(Front-end code change data)
*** Block opens ***
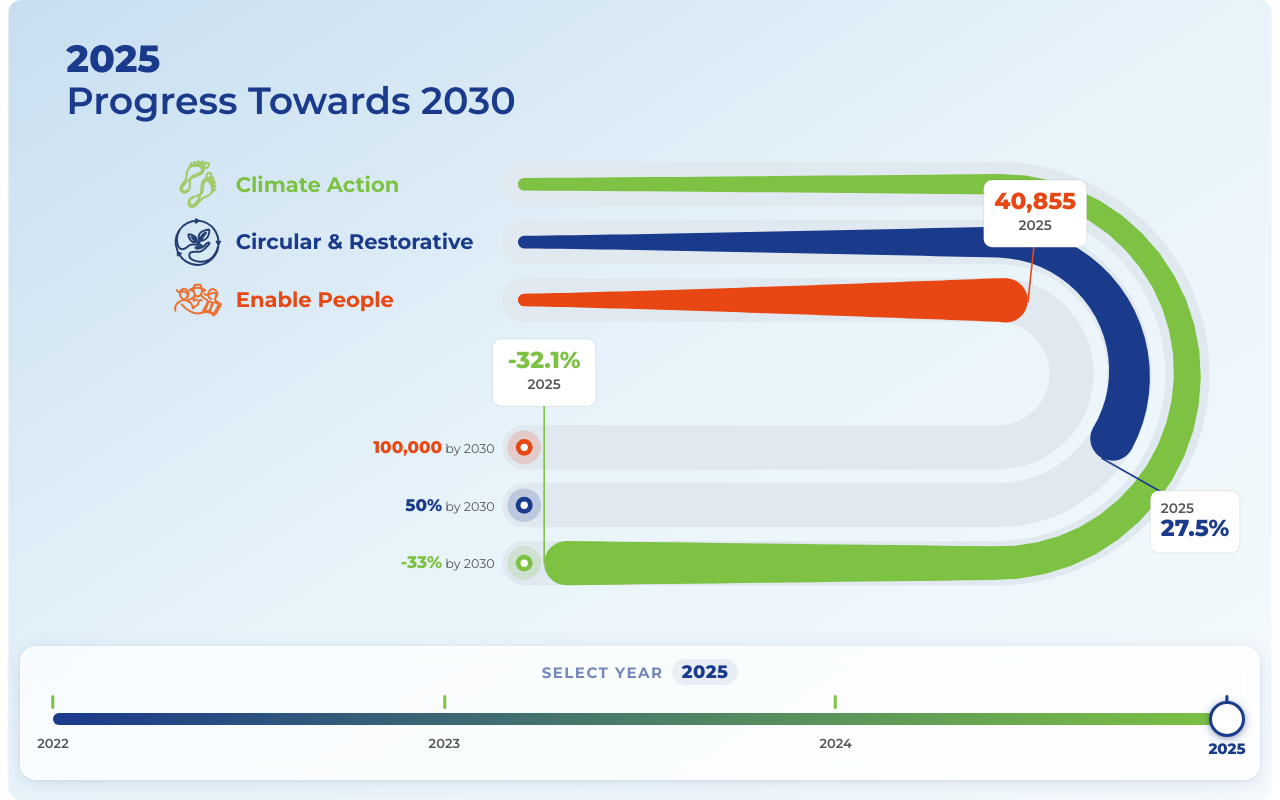
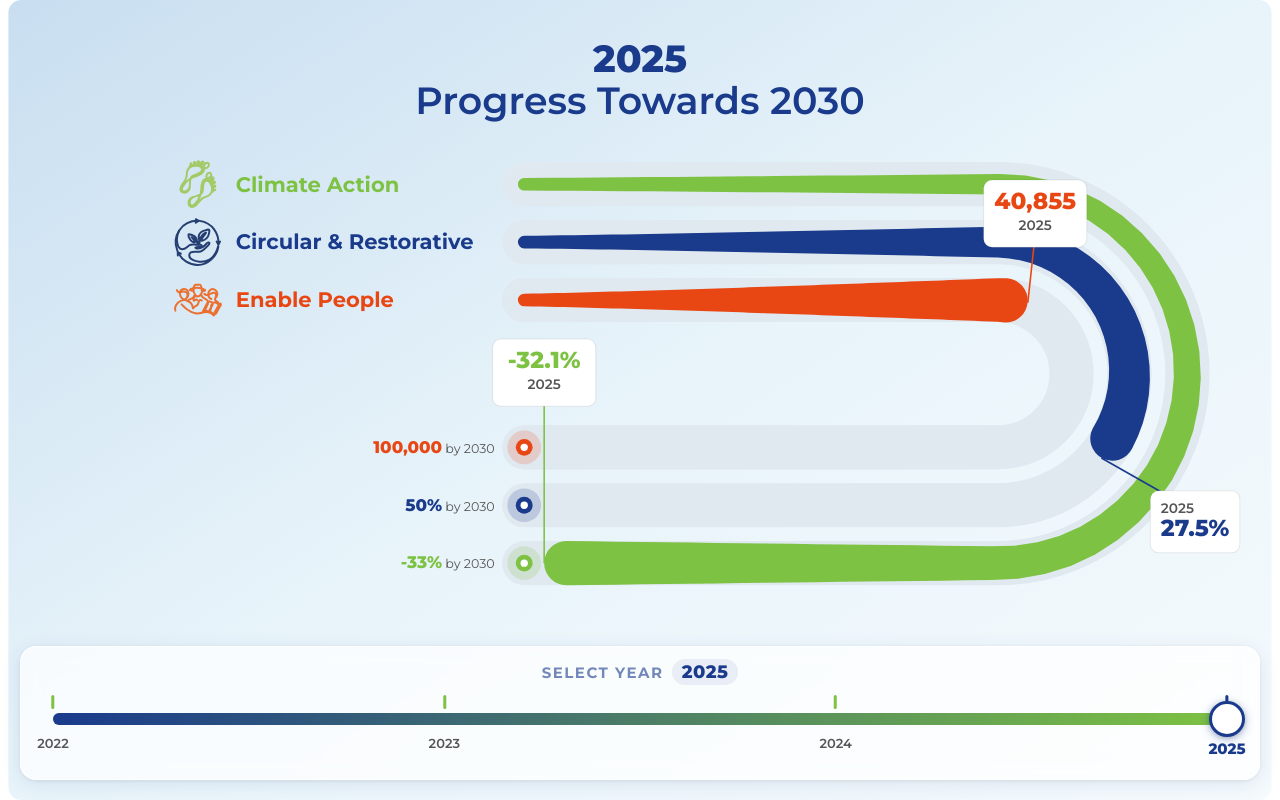
Before and after one commit to Biomar-digital/Biomar-progression-chart, a React (Vite) app: page / in a window 1280 px wide. Built offline with nearby package versions, Linux system fonts and the light colour scheme.

Commit message:
Center title text horizontally on canvas
https://claude.ai/code/session_013pz6vNT3wRemKZuqjeC921

```diff
--- a/src/components/ProgressChart.jsx
+++ b/src/components/ProgressChart.jsx
@@ -205,8 +205,8 @@ export default function ProgressChart({ selectedYear }) {
       <rect width={VB_W} height={VB_H} fill="url(#bgGrad)" rx="12" />
 
       {/* Title */}
-      <text x={55} y={68} className="chart-title-year">{selectedYear}</text>
-      <text x={55} y={108} className="chart-title-text">Progress Towards 2030</text>
+      <text x={VB_W / 2} y={68} textAnchor="middle" className="chart-title-year">{selectedYear}</text>
+      <text x={VB_W / 2} y={108} textAnchor="middle" className="chart-title-text">Progress Towards 2030</text>
 
       {/* Ghost (background) tracks */}
       {TRACKS.map((track, i) => (
```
*** Block closes ***
_WORK TASK_
Write the records out again exactly as shown above, keeping no pictures.

_YOUR SOLUTION_
Before and after one commit to Biomar-digital/Biomar-progression-chart, a React (Vite) app: page / in a window 1280 px wide. Built offline with nearby package versions, Linux system fonts and the light colour scheme.

Commit message:
Center title text horizontally on canvas
https://claude.ai/code/session_013pz6vNT3wRemKZuqjeC921

```diff
--- a/src/components/ProgressChart.jsx
+++ b/src/components/ProgressChart.jsx
@@ -205,8 +205,8 @@ export default function ProgressChart({ selectedYear }) {
       <rect width={VB_W} height={VB_H} fill="url(#bgGrad)" rx="12" />
 
       {/* Title */}
-      <text x={55} y={68} className="chart-title-year">{selectedYear}</text>
-      <text x={55} y={108} className="chart-title-text">Progress Towards 2030</text>
+      <text x={VB_W / 2} y={68} textAnchor="middle" className="chart-title-year">{selectedYear}</text>
+      <text x={VB_W / 2} y={108} textAnchor="middle" className="chart-title-text">Progress Towards 2030</text>
 
       {/* Ghost (background) tracks */}
       {TRACKS.map((track, i) => (
```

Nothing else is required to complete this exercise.